Proposed university budget cuts already in the works
Universities are anxious about proposed cuts in Gov. Laura Kelly's most recent budget request. According to calculations from the Kansas Legislative Research Department, the proposal would slash $37.4 million in state general funding for higher education, only partially offset by Kelly's recommendation to give the regents $10.3 million to allocate at their discretion.
That amount is approximately the amount state university employees would have received under Kelly's proposal to give state employees a 2.5% raise, but Kelly, for unclear reasons, exempted higher education from that proposal.
The regents on Wednesday voted to instead commit that $10.3 million funding, should the Legislature approve it, to kickstart debt service on nearly $1.5 billion in much-needed maintenance or upgrade costs at the hundreds of university buildings managed by the regents.
Kelly's proposed budget cuts have prompted quick mobilization from university leaders, with Doug Girod, chancellor of the University of Kansas, writing in a letter to faculty and staff that he was “disappointed and concerned" by the cuts. He said the cuts — projected to result in a nearly $75 million shortfall for the university next school year — would amount to the largest budget reduction by percentage since 2010, and the largest dollar decrease in KU history.
The budgets still need to be taken up by the full Legislature, although subcommittees have signed off on Kelly's higher education budget as presented.
But even some Democrats believe that more needs to be done to adapt to a higher education world that could be permanently changed by COVID-19. Proponents point to Fort Hays State University, which has been aggressive in rolling out online learning options, even before the pandemic, and argue other schools need to take baby steps toward innovation as well.
Rep. Henry Helgerson, D-Wichita, said that message from universities is "give us more money and we're going to keep the old model."
But the status quo, he said, isnt sustainable.
"You don’t think there is a radical change going on in the university systems across the country?
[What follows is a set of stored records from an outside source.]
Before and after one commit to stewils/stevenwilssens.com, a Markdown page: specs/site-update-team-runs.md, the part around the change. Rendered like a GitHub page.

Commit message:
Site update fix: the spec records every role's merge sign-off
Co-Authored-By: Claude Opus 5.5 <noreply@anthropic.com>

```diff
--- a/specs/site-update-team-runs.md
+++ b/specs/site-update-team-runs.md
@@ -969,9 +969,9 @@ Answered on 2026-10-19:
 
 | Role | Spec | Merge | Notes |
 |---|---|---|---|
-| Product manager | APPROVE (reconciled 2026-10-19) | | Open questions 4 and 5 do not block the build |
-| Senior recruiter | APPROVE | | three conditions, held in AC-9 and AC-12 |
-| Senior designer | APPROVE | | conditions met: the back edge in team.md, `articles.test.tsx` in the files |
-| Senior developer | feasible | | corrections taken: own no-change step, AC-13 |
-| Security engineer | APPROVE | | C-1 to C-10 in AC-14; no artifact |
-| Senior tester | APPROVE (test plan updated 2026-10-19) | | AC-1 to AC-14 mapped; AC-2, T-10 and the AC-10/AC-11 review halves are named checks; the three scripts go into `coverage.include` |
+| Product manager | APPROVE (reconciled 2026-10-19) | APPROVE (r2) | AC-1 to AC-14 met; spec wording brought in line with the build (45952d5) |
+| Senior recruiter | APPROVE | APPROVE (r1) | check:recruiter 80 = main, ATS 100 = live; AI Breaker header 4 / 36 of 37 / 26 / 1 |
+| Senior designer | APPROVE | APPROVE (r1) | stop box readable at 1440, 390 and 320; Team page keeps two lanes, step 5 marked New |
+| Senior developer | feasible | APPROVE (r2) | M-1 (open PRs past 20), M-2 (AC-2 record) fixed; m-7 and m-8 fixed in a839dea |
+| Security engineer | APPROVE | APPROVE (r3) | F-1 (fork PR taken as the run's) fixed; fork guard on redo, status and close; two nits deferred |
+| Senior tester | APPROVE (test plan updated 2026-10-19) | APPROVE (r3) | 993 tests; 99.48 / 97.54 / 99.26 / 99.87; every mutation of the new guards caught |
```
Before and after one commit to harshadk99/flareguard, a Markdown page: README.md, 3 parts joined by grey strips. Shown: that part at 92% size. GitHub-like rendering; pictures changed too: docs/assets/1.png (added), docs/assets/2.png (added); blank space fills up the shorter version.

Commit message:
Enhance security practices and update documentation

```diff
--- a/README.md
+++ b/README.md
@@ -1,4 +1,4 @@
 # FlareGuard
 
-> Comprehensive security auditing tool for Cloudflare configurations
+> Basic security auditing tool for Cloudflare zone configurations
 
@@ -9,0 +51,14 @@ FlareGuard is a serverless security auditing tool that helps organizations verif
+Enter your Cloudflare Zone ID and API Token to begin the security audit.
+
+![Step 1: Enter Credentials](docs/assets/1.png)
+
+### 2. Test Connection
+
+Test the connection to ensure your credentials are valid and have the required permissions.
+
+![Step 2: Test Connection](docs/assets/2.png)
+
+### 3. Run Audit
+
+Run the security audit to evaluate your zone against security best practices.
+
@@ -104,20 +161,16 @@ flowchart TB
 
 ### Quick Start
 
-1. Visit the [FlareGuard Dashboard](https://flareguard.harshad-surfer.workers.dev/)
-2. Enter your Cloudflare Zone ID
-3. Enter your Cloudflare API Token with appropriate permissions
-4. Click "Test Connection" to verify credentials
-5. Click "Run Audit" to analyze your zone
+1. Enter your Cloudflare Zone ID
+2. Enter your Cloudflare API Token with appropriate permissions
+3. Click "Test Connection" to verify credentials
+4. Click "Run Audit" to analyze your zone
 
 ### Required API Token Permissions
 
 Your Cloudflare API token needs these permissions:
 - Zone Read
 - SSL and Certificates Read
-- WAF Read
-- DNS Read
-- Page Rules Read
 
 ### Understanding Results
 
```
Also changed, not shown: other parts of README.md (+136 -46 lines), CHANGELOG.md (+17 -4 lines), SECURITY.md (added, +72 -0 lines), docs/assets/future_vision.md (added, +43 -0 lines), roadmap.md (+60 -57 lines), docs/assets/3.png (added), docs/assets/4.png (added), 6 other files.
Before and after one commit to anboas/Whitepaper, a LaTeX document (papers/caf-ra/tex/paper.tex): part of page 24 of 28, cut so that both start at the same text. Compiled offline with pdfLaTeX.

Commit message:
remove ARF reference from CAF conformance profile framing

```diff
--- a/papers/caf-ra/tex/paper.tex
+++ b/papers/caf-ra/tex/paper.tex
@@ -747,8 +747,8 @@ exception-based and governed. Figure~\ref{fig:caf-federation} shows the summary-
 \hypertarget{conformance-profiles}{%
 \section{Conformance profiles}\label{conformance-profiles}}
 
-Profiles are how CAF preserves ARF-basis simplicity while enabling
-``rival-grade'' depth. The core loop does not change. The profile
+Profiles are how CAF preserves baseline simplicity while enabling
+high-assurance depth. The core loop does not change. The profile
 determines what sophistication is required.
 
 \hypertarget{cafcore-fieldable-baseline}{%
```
We’re closing our eyes," he said. "What I would have hoped is some universities would have said this is our opportunity to jump ahead to a new service delivery model."